The ONS released its first measure of monthly GDP for May, which showed a mixed picture of the UK economy. GDP accelerated to 0.3% month on month in May, (compared with 0.2% in April and no growth in March), pointing to a slight rebound in activity through the latest quarter, following weak growth in Q1. However, growth was relatively unbalanced by sector, driven entirely by the services sector, partly offset by falling construction and industrial output.
Within services, growth was broad-based: and notably strong in distribution (retail, wholesale and motor trades), likely due to a boost from the warmer weather and the royal wedding.
Industrial production, meanwhile, was a drag on growth in the three months to May. Output in manufacturing and electricity, gas, steam and air conditioning fell, which was more than enough to offset growth in mining & quarrying and water supply, sewerage & waste management.
Monthly output growth in construction improved significantly in May alone (2.9%), following a broadly negative start to 2018. Nonetheless, on a quarter on quarter basis (which smooths out monthly volatility), output fell for the seventh consecutive month, the longest negative streak since 2012.

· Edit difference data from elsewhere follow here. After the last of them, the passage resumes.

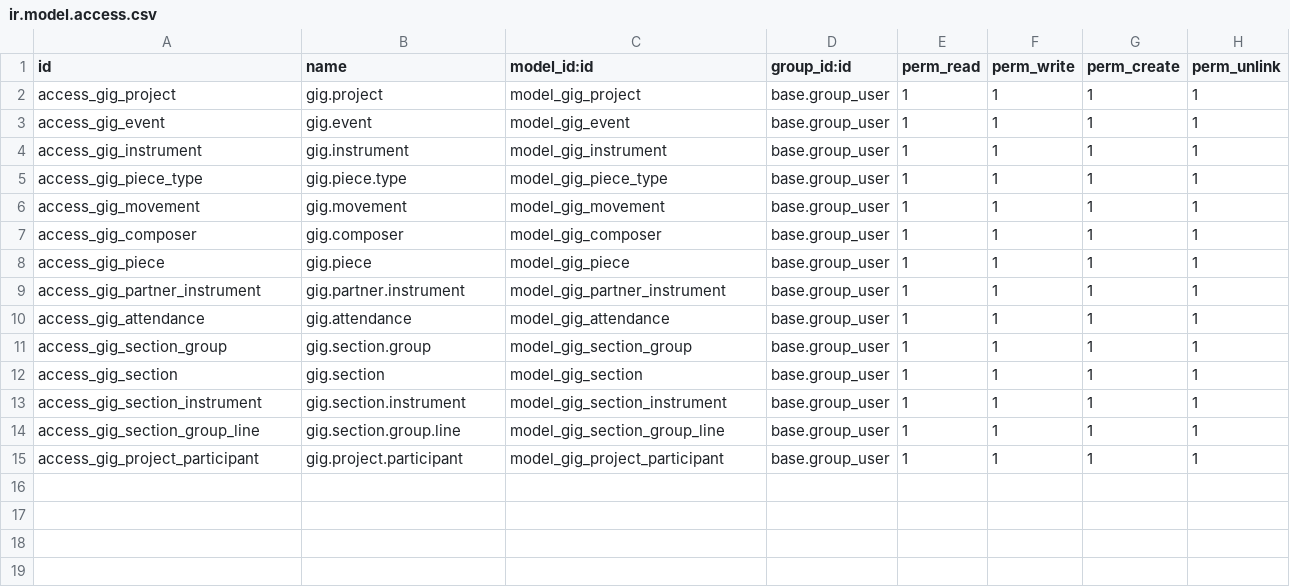
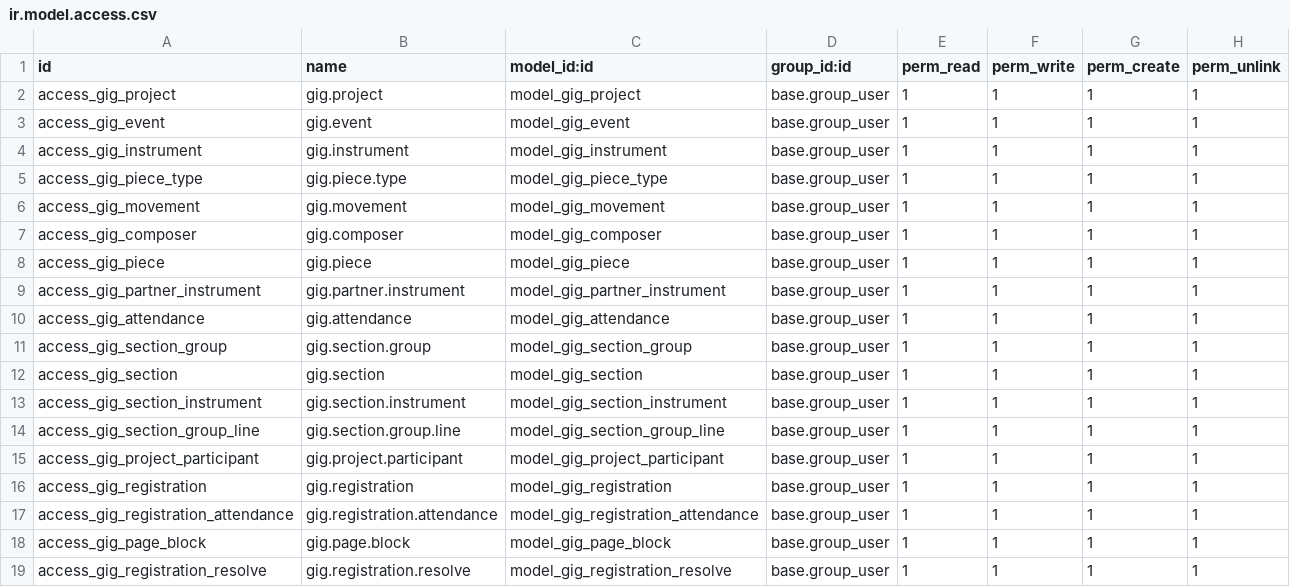
Before and after one commit to aurianbaudhuin-hash/OdooModule, a CSV file: addons/gig_manager/security/ir.model.access.csv, drawn as a sheet.

Commit message:
Added registration form and callsheet

```diff
--- a/addons/gig_manager/security/ir.model.access.csv
+++ b/addons/gig_manager/security/ir.model.access.csv
@@ -15 +15,5 @@ access_gig_section_group_line,gig.section.group.line,model_gig_section_group_lin
 access_gig_project_participant,gig.project.participant,model_gig_project_participant,base.group_user,1,1,1,1
+access_gig_registration,gig.registration,model_gig_registration,base.group_user,1,1,1,1
+access_gig_registration_attendance,gig.registration.attendance,model_gig_registration_attendance,base.group_user,1,1,1,1
+access_gig_page_block,gig.page.block,model_gig_page_block,base.group_user,1,1,1,1
+access_gig_registration_resolve,gig.registration.resolve,model_gig_registration_resolve,base.group_user,1,1,1,1
```
Also changed, not shown: 18 other files.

Recent survey data also supported the notion that the UK will see a moderate pick-up in growth in Q2. The latest IHS Markit/CIPS composite PMI was up on Q2 as a whole, driven by a pick-up in construction and particularly services. The manufacturing PMI signalled that growth remained relatively subdued compared to stronger growth at the turn of the year. The composite PMI currently points to GDP growth of 0.4% in Q2, in line with the CBI’s growth indicator.
Meanwhile, labour productivity fell by 0.4% on the quarter in Q1 2018, continuing the weak trend in productivity observed since the Great Recession. This drop was driven by low output growth (presumably due to bad weather) against another strong expansion in average hours worked.
For more information contact Charlotte.Dendy@cbi.org.uk